Verbatim copy, images removed: write out the entries below.

───

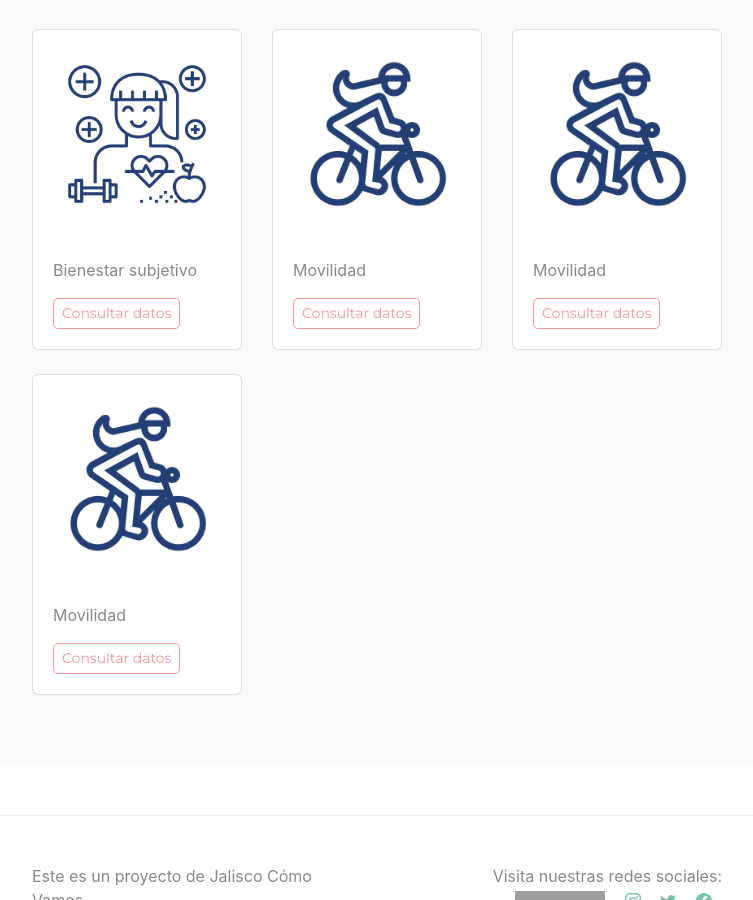
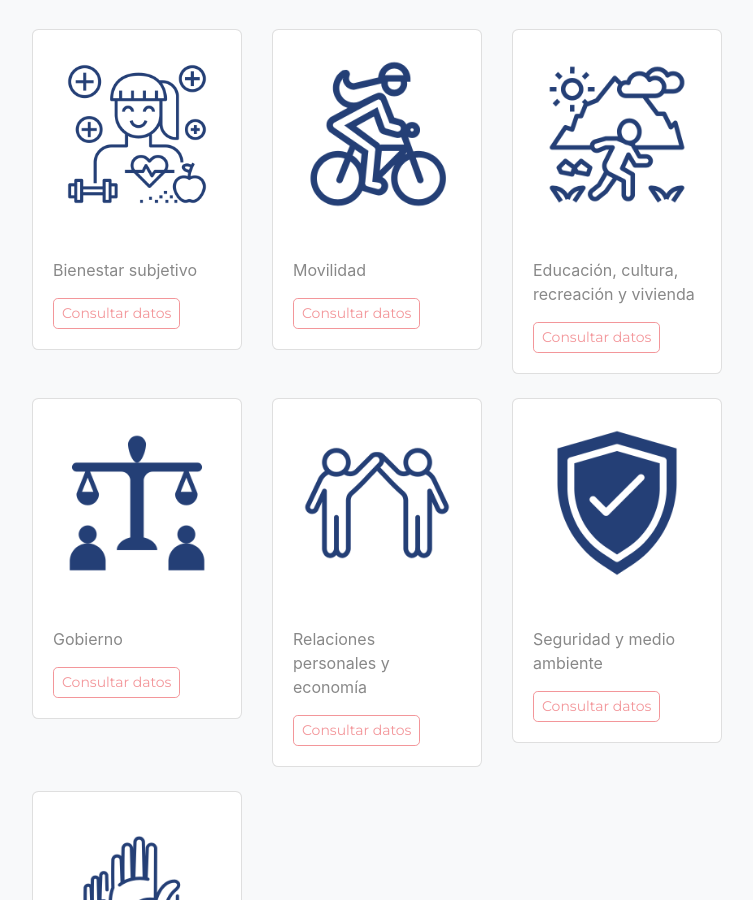
Before and after one commit to JaliscoComoVamos/epc2020, a Jekyll site: the page built from index.md, in a window 1280 px wide and 900 px high, scrolled down 973 px. Shown: the whole window, without its empty margins (263-1016 px from the left). Built offline with Jekyll 4.4.1, drawn with Linux system fonts in a browser that asks for light colours; grey boxes are pictures that could not be loaded.

Commit message:
Update index.md

```diff
--- a/index.md
+++ b/index.md
@@ -29,7 +29,7 @@ title: Bootstrap 4 Github Pages
                 <div class="card-body">
                   <p class="card-text">Bienestar subjetivo</p>
                   <div class="d-flex justify-content-between align-items-center">
-                    <div class="btn-group text-center">
+                    <div class="text-center">
                       <a href="bienestar-subjetivo.html"><button type="button" class="btn btn-sm btn-outline-secondary">Consultar datos</button></a>
                     </div>
 
@@ -55,12 +55,12 @@ title: Bootstrap 4 Github Pages
 
             <div class="col-md-4">
               <div class="card mb-4 box-shadow">
-                <img class="card-img-top" src="movilidad.png">
+                <img class="card-img-top" src="recreacion.png">
                 <div class="card-body">
-                  <p class="card-text">Movilidad</p>
+                  <p class="card-text">Educación, cultura, recreación y vivienda</p>
                   <div class="d-flex justify-content-between align-items-center">
                     <div class="btn-group text-center">
-                      <a href="movilidad.html"><button type="button" class="btn btn-sm btn-outline-secondary">Consultar datos</button></a>
+                      <a href="educacion-cultura-recreacion-vivienda.html"><button type="button" class="btn btn-sm btn-outline-secondary">Consultar datos</button></a>
                     </div>
 
                   </div>
@@ -70,18 +70,61 @@ title: Bootstrap 4 Github Pages
 
             <div class="col-md-4">
               <div class="card mb-4 box-shadow">
-                <img class="card-img-top" src="movilidad.png">
+                <img class="card-img-top" src="gobierno.png">
                 <div class="card-body">
-                  <p class="card-text">Movilidad</p>
+                  <p class="card-text">Gobierno</p>
                   <div class="d-flex justify-content-between align-items-center">
                     <div class="btn-group text-center">
-                      <a href="movilidad.html"><button type="button" class="btn btn-sm btn-outline-secondary">Consultar datos</button></a>
+                      <a href="gobierno.html"><button type="button" class="btn btn-sm btn-outline-secondary">Consultar datos</button></a>
                     </div>
-
                   </div>
                 </div>
               </div>
             </div>
+
+                   <div class="col-md-4">
+              <div class="card mb-4 box-shadow">
+                <img class="card-img-top" src="relaciones-personales.png">
+                <div class="card-body">
+                  <p class="card-text">Relaciones personales y economía</p>
+                  <div class="d-flex justify-content-between align-items-center">
+                    <div class="btn-group text-center">
+                      <a href="relaciones-interpersonales-economia.html"><button type="button" class="btn btn-sm btn-outline-secondary">Consultar datos</button></a>
+                    </div>
+                  </div>
+                </div>
+              </div>
+            </div>
+
+                     <div class="col-md-4">
+              <div class="card mb-4 box-shadow">
+                <img class="card-img-top" src="seguridad.png">
+                <div class="card-body">
+                  <p class="card-text">Seguridad y medio ambiente</p>
+                  <div class="d-flex justify-content-between align-items-center">
+                    <div class="btn-group text-center">
+                      <a href="seguridad-medio-ambiente.html"><button type="button" class="btn btn-sm btn-outline-secondary">Consultar datos</button></a>
+                    </div>
+                  </div>
+                </div>
+              </div>
+            </div>
+
+                     <div class="col-md-4">
+              <div class="card mb-4 box-shadow">
+                <img class="card-img-top" src="ciudadania.png">
+                <div class="card-body">
+                  <p class="card-text">Ciudadanía</p>
+                  <div class="d-flex justify-content-between align-items-center">
+                    <div class="btn-group text-center">
+                      <a href="ciudadania.html"><button type="button" class="btn btn-sm btn-outline-secondary">Consultar datos</button></a>
+                    </div>
+                  </div>
+                </div>
+              </div>
+            </div>
+
+
 
 <!--
 
```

───

> _Output_:
Before and after one commit to JaliscoComoVamos/epc2020, a Jekyll site: the page built from index.md, in a window 1280 px wide and 900 px high, scrolled down 973 px. Shown: the whole window, without its empty margins (263-1016 px from the left). Built offline with Jekyll 4.4.1, drawn with Linux system fonts in a browser that asks for light colours; grey boxes are pictures that could not be loaded.

Commit message:
Update index.md

```diff
--- a/index.md
+++ b/index.md
@@ -29,7 +29,7 @@ title: Bootstrap 4 Github Pages
                 <div class="card-body">
                   <p class="card-text">Bienestar subjetivo</p>
                   <div class="d-flex justify-content-between align-items-center">
-                    <div class="btn-group text-center">
+                    <div class="text-center">
                       <a href="bienestar-subjetivo.html"><button type="button" class="btn btn-sm btn-outline-secondary">Consultar datos</button></a>
                     </div>
 
@@ -55,12 +55,12 @@ title: Bootstrap 4 Github Pages
 
             <div class="col-md-4">
               <div class="card mb-4 box-shadow">
-                <img class="card-img-top" src="movilidad.png">
+                <img class="card-img-top" src="recreacion.png">
                 <div class="card-body">
-                  <p class="card-text">Movilidad</p>
+                  <p class="card-text">Educación, cultura, recreación y vivienda</p>
                   <div class="d-flex justify-content-between align-items-center">
                     <div class="btn-group text-center">
-                      <a href="movilidad.html"><button type="button" class="btn btn-sm btn-outline-secondary">Consultar datos</button></a>
+                      <a href="educacion-cultura-recreacion-vivienda.html"><button type="button" class="btn btn-sm btn-outline-secondary">Consultar datos</button></a>
                     </div>
 
                   </div>
@@ -70,18 +70,61 @@ title: Bootstrap 4 Github Pages
 
             <div class="col-md-4">
               <div class="card mb-4 box-shadow">
-                <img class="card-img-top" src="movilidad.png">
+                <img class="card-img-top" src="gobierno.png">
                 <div class="card-body">
-                  <p class="card-text">Movilidad</p>
+                  <p class="card-text">Gobierno</p>
                   <div class="d-flex justify-content-between align-items-center">
                     <div class="btn-group text-center">
-                      <a href="movilidad.html"><button type="button" class="btn btn-sm btn-outline-secondary">Consultar datos</button></a>
+                      <a href="gobierno.html"><button type="button" class="btn btn-sm btn-outline-secondary">Consultar datos</button></a>
                     </div>
-
                   </div>
                 </div>
               </div>
             </div>
+
+                   <div class="col-md-4">
+              <div class="card mb-4 box-shadow">
+                <img class="card-img-top" src="relaciones-personales.png">
+                <div class="card-body">
+                  <p class="card-text">Relaciones personales y economía</p>
+                  <div class="d-flex justify-content-between align-items-center">
+                    <div class="btn-group text-center">
+                      <a href="relaciones-interpersonales-economia.html"><button type="button" class="btn btn-sm btn-outline-secondary">Consultar datos</button></a>
+                    </div>
+                  </div>
+                </div>
+              </div>
+            </div>
+
+                     <div class="col-md-4">
+              <div class="card mb-4 box-shadow">
+                <img class="card-img-top" src="seguridad.png">
+                <div class="card-body">
+                  <p class="card-text">Seguridad y medio ambiente</p>
+                  <div class="d-flex justify-content-between align-items-center">
+                    <div class="btn-group text-center">
+                      <a href="seguridad-medio-ambiente.html"><button type="button" class="btn btn-sm btn-outline-secondary">Consultar datos</button></a>
+                    </div>
+                  </div>
+                </div>
+              </div>
+            </div>
+
+                     <div class="col-md-4">
+              <div class="card mb-4 box-shadow">
+                <img class="card-img-top" src="ciudadania.png">
+                <div class="card-body">
+                  <p class="card-text">Ciudadanía</p>
+                  <div class="d-flex justify-content-between align-items-center">
+                    <div class="btn-group text-center">
+                      <a href="ciudadania.html"><button type="button" class="btn btn-sm btn-outline-secondary">Consultar datos</button></a>
+                    </div>
+                  </div>
+                </div>
+              </div>
+            </div>
+
+
 
 <!--
 
```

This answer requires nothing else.